> _Work to complete_
In your copy, include no images, and write out every entry below exactly as it stands.

Web page revision data
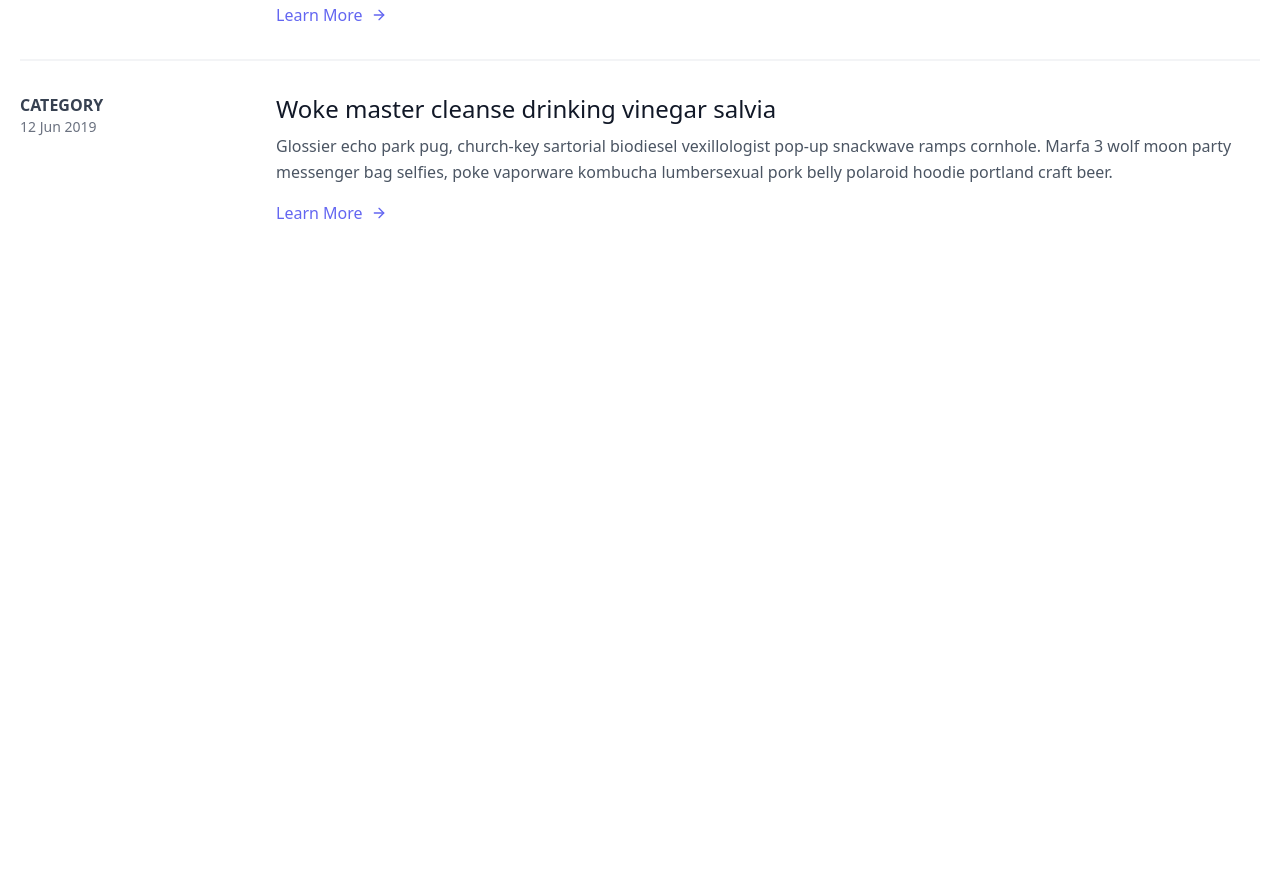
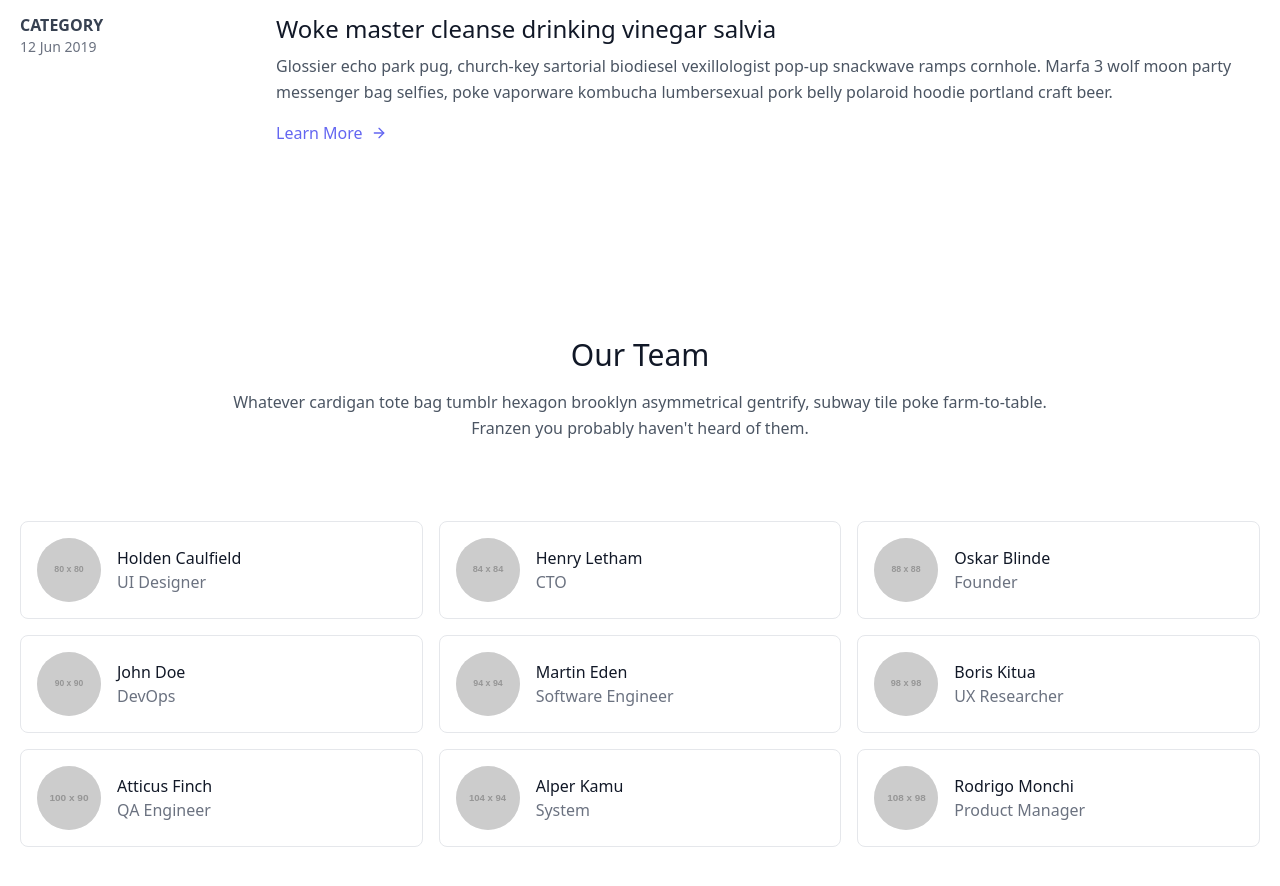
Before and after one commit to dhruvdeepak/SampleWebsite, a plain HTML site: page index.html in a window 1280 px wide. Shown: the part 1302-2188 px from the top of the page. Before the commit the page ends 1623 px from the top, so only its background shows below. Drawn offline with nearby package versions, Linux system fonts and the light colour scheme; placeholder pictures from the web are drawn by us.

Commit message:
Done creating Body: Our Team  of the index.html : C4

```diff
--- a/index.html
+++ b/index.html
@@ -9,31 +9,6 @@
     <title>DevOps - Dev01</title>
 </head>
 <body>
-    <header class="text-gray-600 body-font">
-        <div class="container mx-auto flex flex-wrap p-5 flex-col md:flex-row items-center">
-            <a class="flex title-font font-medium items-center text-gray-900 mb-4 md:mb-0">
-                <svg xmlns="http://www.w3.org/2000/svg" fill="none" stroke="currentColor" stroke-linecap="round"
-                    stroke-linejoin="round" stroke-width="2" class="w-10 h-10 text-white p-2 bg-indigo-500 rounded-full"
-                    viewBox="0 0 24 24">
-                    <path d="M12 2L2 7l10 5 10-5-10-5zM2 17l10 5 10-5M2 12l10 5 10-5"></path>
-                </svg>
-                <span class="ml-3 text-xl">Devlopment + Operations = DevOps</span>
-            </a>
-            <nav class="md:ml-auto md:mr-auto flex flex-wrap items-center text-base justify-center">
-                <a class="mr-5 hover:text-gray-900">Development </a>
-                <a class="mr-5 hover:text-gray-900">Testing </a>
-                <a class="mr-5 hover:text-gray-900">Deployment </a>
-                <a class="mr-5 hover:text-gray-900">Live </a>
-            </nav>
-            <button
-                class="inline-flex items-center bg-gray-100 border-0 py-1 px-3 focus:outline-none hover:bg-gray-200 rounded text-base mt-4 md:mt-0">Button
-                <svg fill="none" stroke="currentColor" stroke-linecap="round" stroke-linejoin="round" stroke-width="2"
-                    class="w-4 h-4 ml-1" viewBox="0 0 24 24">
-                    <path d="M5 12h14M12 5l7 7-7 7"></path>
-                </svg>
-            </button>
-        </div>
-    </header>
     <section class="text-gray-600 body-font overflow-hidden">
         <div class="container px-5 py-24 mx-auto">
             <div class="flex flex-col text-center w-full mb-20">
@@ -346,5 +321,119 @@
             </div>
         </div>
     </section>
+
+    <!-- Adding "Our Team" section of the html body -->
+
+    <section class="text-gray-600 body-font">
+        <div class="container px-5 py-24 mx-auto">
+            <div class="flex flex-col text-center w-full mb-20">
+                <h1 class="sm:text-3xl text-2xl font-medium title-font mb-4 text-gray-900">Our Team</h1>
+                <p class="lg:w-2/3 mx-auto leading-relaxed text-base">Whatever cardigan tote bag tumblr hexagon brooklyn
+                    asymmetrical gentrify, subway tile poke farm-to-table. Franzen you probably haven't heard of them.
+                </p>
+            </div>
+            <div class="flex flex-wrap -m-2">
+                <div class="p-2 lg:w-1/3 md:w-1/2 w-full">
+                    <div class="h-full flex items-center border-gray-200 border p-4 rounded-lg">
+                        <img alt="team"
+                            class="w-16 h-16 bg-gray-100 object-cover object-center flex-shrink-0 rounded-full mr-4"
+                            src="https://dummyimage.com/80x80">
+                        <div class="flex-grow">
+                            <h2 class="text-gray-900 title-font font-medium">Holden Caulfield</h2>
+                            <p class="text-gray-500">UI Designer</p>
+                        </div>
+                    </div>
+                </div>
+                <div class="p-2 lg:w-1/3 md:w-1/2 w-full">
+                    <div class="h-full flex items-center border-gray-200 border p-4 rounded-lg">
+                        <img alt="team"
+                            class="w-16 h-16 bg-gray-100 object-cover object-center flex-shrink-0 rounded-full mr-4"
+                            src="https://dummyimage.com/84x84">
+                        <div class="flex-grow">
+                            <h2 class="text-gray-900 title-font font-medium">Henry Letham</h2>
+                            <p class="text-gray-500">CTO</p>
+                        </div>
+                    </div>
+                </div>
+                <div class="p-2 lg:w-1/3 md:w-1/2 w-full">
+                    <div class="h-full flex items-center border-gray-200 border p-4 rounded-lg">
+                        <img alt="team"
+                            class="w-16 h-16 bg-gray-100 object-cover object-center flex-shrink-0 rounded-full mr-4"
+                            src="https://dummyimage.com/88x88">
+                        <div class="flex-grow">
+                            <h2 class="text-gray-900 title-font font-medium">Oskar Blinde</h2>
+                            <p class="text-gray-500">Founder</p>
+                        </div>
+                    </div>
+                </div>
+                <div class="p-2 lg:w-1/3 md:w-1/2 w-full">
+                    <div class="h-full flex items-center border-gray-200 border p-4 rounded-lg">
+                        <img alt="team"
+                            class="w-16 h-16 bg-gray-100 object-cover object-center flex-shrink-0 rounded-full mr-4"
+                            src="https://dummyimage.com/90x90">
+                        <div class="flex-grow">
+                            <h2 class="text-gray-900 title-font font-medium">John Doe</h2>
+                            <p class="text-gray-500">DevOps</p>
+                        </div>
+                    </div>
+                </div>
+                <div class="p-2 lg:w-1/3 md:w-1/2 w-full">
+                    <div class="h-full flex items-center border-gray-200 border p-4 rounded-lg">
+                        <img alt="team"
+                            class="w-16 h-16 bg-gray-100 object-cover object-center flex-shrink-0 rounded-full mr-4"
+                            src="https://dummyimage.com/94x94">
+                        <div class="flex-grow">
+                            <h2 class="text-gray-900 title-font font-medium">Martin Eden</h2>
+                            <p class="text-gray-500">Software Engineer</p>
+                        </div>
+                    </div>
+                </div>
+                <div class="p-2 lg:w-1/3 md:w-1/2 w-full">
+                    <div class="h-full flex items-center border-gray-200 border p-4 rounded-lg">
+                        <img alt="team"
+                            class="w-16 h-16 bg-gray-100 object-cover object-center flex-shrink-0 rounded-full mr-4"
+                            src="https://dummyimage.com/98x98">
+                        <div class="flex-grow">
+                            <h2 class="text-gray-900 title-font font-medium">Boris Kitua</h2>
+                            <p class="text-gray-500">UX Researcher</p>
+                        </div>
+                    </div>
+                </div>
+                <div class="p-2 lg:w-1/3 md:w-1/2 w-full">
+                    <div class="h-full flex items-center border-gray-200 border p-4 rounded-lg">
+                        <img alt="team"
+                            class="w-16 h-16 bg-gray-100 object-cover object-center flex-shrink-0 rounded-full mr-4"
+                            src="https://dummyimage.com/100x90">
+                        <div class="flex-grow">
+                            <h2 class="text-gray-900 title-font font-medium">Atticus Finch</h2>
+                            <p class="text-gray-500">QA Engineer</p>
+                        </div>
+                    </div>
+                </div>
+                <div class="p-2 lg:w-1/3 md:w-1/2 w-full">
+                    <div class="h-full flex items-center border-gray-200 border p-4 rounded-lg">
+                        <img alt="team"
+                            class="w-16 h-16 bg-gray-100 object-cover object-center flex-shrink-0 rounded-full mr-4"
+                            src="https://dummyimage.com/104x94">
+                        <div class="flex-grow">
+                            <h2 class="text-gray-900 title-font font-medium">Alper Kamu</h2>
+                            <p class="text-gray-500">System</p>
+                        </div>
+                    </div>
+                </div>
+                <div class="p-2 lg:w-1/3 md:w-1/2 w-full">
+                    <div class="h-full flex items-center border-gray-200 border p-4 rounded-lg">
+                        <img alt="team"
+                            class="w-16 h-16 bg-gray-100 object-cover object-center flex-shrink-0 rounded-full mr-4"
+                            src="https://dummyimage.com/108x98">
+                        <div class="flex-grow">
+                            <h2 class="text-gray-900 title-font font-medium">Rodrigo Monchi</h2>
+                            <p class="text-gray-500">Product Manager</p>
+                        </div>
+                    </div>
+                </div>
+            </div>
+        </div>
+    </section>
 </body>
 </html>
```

> _Response to the exercise_
Before and after one commit to dhruvdeepak/SampleWebsite, a plain HTML site: page index.html in a window 1280 px wide. Shown: the part 1302-2188 px from the top of the page. Before the commit the page ends 1623 px from the top, so only its background shows below. Drawn offline with nearby package versions, Linux system fonts and the light colour scheme; placeholder pictures from the web are drawn by us.

Commit message:
Done creating Body: Our Team  of the index.html : C4

```diff
--- a/index.html
+++ b/index.html
@@ -9,31 +9,6 @@
     <title>DevOps - Dev01</title>
 </head>
 <body>
-    <header class="text-gray-600 body-font">
-        <div class="container mx-auto flex flex-wrap p-5 flex-col md:flex-row items-center">
-            <a class="flex title-font font-medium items-center text-gray-900 mb-4 md:mb-0">
-                <svg xmlns="http://www.w3.org/2000/svg" fill="none" stroke="currentColor" stroke-linecap="round"
-                    stroke-linejoin="round" stroke-width="2" class="w-10 h-10 text-white p-2 bg-indigo-500 rounded-full"
-                    viewBox="0 0 24 24">
-                    <path d="M12 2L2 7l10 5 10-5-10-5zM2 17l10 5 10-5M2 12l10 5 10-5"></path>
-                </svg>
-                <span class="ml-3 text-xl">Devlopment + Operations = DevOps</span>
-            </a>
-            <nav class="md:ml-auto md:mr-auto flex flex-wrap items-center text-base justify-center">
-                <a class="mr-5 hover:text-gray-900">Development </a>
-                <a class="mr-5 hover:text-gray-900">Testing </a>
-                <a class="mr-5 hover:text-gray-900">Deployment </a>
-                <a class="mr-5 hover:text-gray-900">Live </a>
-            </nav>
-            <button
-                class="inline-flex items-center bg-gray-100 border-0 py-1 px-3 focus:outline-none hover:bg-gray-200 rounded text-base mt-4 md:mt-0">Button
-                <svg fill="none" stroke="currentColor" stroke-linecap="round" stroke-linejoin="round" stroke-width="2"
-                    class="w-4 h-4 ml-1" viewBox="0 0 24 24">
-                    <path d="M5 12h14M12 5l7 7-7 7"></path>
-                </svg>
-            </button>
-        </div>
-    </header>
     <section class="text-gray-600 body-font overflow-hidden">
         <div class="container px-5 py-24 mx-auto">
             <div class="flex flex-col text-center w-full mb-20">
@@ -346,5 +321,119 @@
             </div>
         </div>
     </section>
+
+    <!-- Adding "Our Team" section of the html body -->
+
+    <section class="text-gray-600 body-font">
+        <div class="container px-5 py-24 mx-auto">
+            <div class="flex flex-col text-center w-full mb-20">
+                <h1 class="sm:text-3xl text-2xl font-medium title-font mb-4 text-gray-900">Our Team</h1>
+                <p class="lg:w-2/3 mx-auto leading-relaxed text-base">Whatever cardigan tote bag tumblr hexagon brooklyn
+                    asymmetrical gentrify, subway tile poke farm-to-table. Franzen you probably haven't heard of them.
+                </p>
+            </div>
+            <div class="flex flex-wrap -m-2">
+                <div class="p-2 lg:w-1/3 md:w-1/2 w-full">
+                    <div class="h-full flex items-center border-gray-200 border p-4 rounded-lg">
+                        <img alt="team"
+                            class="w-16 h-16 bg-gray-100 object-cover object-center flex-shrink-0 rounded-full mr-4"
+                            src="https://dummyimage.com/80x80">
+                        <div class="flex-grow">
+                            <h2 class="text-gray-900 title-font font-medium">Holden Caulfield</h2>
+                            <p class="text-gray-500">UI Designer</p>
+                        </div>
+                    </div>
+                </div>
+                <div class="p-2 lg:w-1/3 md:w-1/2 w-full">
+                    <div class="h-full flex items-center border-gray-200 border p-4 rounded-lg">
+                        <img alt="team"
+                            class="w-16 h-16 bg-gray-100 object-cover object-center flex-shrink-0 rounded-full mr-4"
+                            src="https://dummyimage.com/84x84">
+                        <div class="flex-grow">
+                            <h2 class="text-gray-900 title-font font-medium">Henry Letham</h2>
+                            <p class="text-gray-500">CTO</p>
+                        </div>
+                    </div>
+                </div>
+                <div class="p-2 lg:w-1/3 md:w-1/2 w-full">
+                    <div class="h-full flex items-center border-gray-200 border p-4 rounded-lg">
+                        <img alt="team"
+                            class="w-16 h-16 bg-gray-100 object-cover object-center flex-shrink-0 rounded-full mr-4"
+                            src="https://dummyimage.com/88x88">
+                        <div class="flex-grow">
+                            <h2 class="text-gray-900 title-font font-medium">Oskar Blinde</h2>
+                            <p class="text-gray-500">Founder</p>
+                        </div>
+                    </div>
+                </div>
+                <div class="p-2 lg:w-1/3 md:w-1/2 w-full">
+                    <div class="h-full flex items-center border-gray-200 border p-4 rounded-lg">
+                        <img alt="team"
+                            class="w-16 h-16 bg-gray-100 object-cover object-center flex-shrink-0 rounded-full mr-4"
+                            src="https://dummyimage.com/90x90">
+                        <div class="flex-grow">
+                            <h2 class="text-gray-900 title-font font-medium">John Doe</h2>
+                            <p class="text-gray-500">DevOps</p>
+                        </div>
+                    </div>
+                </div>
+                <div class="p-2 lg:w-1/3 md:w-1/2 w-full">
+                    <div class="h-full flex items-center border-gray-200 border p-4 rounded-lg">
+                        <img alt="team"
+                            class="w-16 h-16 bg-gray-100 object-cover object-center flex-shrink-0 rounded-full mr-4"
+                            src="https://dummyimage.com/94x94">
+                        <div class="flex-grow">
+                            <h2 class="text-gray-900 title-font font-medium">Martin Eden</h2>
+                            <p class="text-gray-500">Software Engineer</p>
+                        </div>
+                    </div>
+                </div>
+                <div class="p-2 lg:w-1/3 md:w-1/2 w-full">
+                    <div class="h-full flex items-center border-gray-200 border p-4 rounded-lg">
+                        <img alt="team"
+                            class="w-16 h-16 bg-gray-100 object-cover object-center flex-shrink-0 rounded-full mr-4"
+                            src="https://dummyimage.com/98x98">
+                        <div class="flex-grow">
+                            <h2 class="text-gray-900 title-font font-medium">Boris Kitua</h2>
+                            <p class="text-gray-500">UX Researcher</p>
+                        </div>
+                    </div>
+                </div>
+                <div class="p-2 lg:w-1/3 md:w-1/2 w-full">
+                    <div class="h-full flex items-center border-gray-200 border p-4 rounded-lg">
+                        <img alt="team"
+                            class="w-16 h-16 bg-gray-100 object-cover object-center flex-shrink-0 rounded-full mr-4"
+                            src="https://dummyimage.com/100x90">
+                        <div class="flex-grow">
+                            <h2 class="text-gray-900 title-font font-medium">Atticus Finch</h2>
+                            <p class="text-gray-500">QA Engineer</p>
+                        </div>
+                    </div>
+                </div>
+                <div class="p-2 lg:w-1/3 md:w-1/2 w-full">
+                    <div class="h-full flex items-center border-gray-200 border p-4 rounded-lg">
+                        <img alt="team"
+                            class="w-16 h-16 bg-gray-100 object-cover object-center flex-shrink-0 rounded-full mr-4"
+                            src="https://dummyimage.com/104x94">
+                        <div class="flex-grow">
+                            <h2 class="text-gray-900 title-font font-medium">Alper Kamu</h2>
+                            <p class="text-gray-500">System</p>
+                        </div>
+                    </div>
+                </div>
+                <div class="p-2 lg:w-1/3 md:w-1/2 w-full">
+                    <div class="h-full flex items-center border-gray-200 border p-4 rounded-lg">
+                        <img alt="team"
+                            class="w-16 h-16 bg-gray-100 object-cover object-center flex-shrink-0 rounded-full mr-4"
+                            src="https://dummyimage.com/108x98">
+                        <div class="flex-grow">
+                            <h2 class="text-gray-900 title-font font-medium">Rodrigo Monchi</h2>
+                            <p class="text-gray-500">Product Manager</p>
+                        </div>
+                    </div>
+                </div>
+            </div>
+        </div>
+    </section>
 </body>
 </html>
```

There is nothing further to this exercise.